they'd never have

Boys with peach-fuzz chins
played volleyball
ran in the surf
showed off their tans
dreamt of lives
they'd never have

White-haired ladies
huddle around the table
brag about grandchildren
play cards
replay memories and
missed opportunities
they'll never have again

Balding men
sit by the pool
baste in the sun
play cards
replay memories and
missed opportunities
they'll never have again

Bright sunlight
chatter and laughter
blue-green water
choppy in the
summer breeze

Days pass
dreams go by
the rhythm of live
plays on
edging towards
another tomorrow

© Cara Alson, Dec. 2001

Sweet sweat plays on my skin
Delicious river, rolling slowly
Making my skin ache
Whispering of gifts remembered

© Cara Alson, March 1985, Revised March 2002

Home was a battleground,
then quietly strained.
Mine was a weekend father,
not gone, not quite there.

Chance tampered with the life
of the child I once was,
As father's heart gave out,
yielding to the unknown.

My world splintered,
disintegrating at my feet.
Forced from my path
I turned a dark corner.

Sheltered behind a wall
of fretful observers,
Mother groped for words,
her fingers tangled in grief
for a spouse departed.

Only now can I look back
around that obscure turn.
My memory's spotlight
focuses on the discovery
that she cared for him.

© Cara Alson

I wrestle with words
    instead of a vacuum cleaner

I chase images
    instead of dust bunnies

My house is less than perfect
    and I am shining inside


Richard Vallance was born in Guelph, southern Ontario, Canada, on March 11th., 1945, and currently resides in Ottawa, the nations capital. A graduate of Sir Wilfred Laurier University, Waterloon, Ontario (H.B.A. 1968) and the University of Western Ontario, London, Ontario (M.L.S., 1975), Richard is a professional University librarian, now on disability pension. Richards career as a librarian reached its zenith in October, 1983, when he won the prestigious Data Courier Award for Excellence in Online Papers ($1,000 U.S.), in Chicago, Illinois.

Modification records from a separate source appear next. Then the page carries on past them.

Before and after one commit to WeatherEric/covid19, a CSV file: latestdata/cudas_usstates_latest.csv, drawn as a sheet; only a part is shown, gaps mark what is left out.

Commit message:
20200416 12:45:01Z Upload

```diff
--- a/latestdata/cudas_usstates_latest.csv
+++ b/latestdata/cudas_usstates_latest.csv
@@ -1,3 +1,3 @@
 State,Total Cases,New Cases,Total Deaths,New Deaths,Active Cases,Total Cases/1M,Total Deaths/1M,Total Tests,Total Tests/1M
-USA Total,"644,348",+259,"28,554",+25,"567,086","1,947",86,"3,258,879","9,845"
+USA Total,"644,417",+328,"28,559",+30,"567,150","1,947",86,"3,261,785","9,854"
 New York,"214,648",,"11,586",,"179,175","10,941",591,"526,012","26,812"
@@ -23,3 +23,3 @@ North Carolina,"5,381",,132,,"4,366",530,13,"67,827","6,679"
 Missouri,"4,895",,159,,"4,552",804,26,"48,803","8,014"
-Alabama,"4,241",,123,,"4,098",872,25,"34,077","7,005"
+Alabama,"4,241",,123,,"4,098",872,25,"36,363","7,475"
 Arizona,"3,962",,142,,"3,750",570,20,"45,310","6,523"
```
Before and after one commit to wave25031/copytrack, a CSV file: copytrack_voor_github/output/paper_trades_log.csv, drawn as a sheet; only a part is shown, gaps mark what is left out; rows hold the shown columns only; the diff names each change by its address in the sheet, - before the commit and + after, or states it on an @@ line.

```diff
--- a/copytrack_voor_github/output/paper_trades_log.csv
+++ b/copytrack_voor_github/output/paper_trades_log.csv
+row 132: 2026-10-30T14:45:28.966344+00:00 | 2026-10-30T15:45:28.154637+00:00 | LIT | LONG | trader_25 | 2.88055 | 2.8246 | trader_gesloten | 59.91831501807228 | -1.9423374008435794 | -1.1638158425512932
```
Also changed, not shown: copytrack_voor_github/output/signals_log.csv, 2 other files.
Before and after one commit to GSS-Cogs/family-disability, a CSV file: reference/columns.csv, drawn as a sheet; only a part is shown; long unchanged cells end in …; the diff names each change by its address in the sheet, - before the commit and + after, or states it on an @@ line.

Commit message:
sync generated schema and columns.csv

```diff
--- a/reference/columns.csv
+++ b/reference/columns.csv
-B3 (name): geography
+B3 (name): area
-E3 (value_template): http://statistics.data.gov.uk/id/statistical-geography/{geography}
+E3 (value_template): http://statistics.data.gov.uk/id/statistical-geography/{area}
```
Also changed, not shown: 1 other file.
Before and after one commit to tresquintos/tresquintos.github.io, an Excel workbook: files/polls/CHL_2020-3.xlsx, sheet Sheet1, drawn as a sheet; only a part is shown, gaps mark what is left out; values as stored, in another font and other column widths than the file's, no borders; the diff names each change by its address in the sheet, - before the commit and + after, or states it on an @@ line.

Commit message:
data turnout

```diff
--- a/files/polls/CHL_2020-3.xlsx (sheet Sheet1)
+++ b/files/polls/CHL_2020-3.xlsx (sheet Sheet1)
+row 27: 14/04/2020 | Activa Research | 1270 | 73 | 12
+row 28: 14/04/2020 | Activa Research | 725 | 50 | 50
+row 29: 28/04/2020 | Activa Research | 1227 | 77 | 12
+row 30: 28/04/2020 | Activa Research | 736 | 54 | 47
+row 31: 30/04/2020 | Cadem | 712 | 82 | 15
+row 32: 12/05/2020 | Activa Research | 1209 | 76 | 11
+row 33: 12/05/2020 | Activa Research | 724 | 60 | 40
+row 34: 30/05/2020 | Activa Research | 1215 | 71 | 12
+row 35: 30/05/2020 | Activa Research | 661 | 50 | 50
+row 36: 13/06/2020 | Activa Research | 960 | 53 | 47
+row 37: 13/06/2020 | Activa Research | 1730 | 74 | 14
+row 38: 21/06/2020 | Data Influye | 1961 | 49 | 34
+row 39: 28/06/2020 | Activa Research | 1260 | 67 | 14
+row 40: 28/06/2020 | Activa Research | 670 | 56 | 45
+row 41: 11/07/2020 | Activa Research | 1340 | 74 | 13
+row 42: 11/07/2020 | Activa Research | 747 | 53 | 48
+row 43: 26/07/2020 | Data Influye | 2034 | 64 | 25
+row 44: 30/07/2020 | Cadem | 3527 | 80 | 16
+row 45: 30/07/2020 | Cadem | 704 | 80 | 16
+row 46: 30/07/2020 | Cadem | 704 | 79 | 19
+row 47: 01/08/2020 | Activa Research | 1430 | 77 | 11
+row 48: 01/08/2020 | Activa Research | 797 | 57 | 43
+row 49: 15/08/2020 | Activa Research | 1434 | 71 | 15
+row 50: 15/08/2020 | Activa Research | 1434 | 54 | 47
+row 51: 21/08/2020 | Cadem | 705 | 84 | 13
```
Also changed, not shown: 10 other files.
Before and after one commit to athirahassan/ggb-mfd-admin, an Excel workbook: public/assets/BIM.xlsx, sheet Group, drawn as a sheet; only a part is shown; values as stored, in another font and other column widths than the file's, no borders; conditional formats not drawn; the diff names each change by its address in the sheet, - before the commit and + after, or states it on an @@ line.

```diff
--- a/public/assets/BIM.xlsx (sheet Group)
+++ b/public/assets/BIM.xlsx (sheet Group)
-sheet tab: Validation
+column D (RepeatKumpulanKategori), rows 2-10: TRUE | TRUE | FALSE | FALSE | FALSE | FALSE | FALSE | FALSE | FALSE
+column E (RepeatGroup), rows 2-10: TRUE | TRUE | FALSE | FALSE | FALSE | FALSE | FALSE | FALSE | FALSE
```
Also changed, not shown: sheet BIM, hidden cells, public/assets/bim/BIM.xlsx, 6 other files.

However, progressively aggravated alcoholism eventually forced him to retire prematurely, in September, 1991. Fortunately, Richard ceased drinking altogether in 1992, and has been sober now for a decade. While he did write some poetry during his "wet years", alcoholism severely blunted his inspiration. Creativity only truly blossomed in 1995. Since that time, he has written over 1,500 poems, most of them Sonnets, though he also specializes in both Haiku and the stricter, more traditional Japanese Hokku verse form. He has also composed numerous so-called "free verse" poems, and has published one book of poetry:
A Quilt of Sonnets: Forty Four Familiar Poems. Ottawa: Providence Road Press, 1998. 56 pp. ISBN 1-896243-7-x. [National Library of Canada]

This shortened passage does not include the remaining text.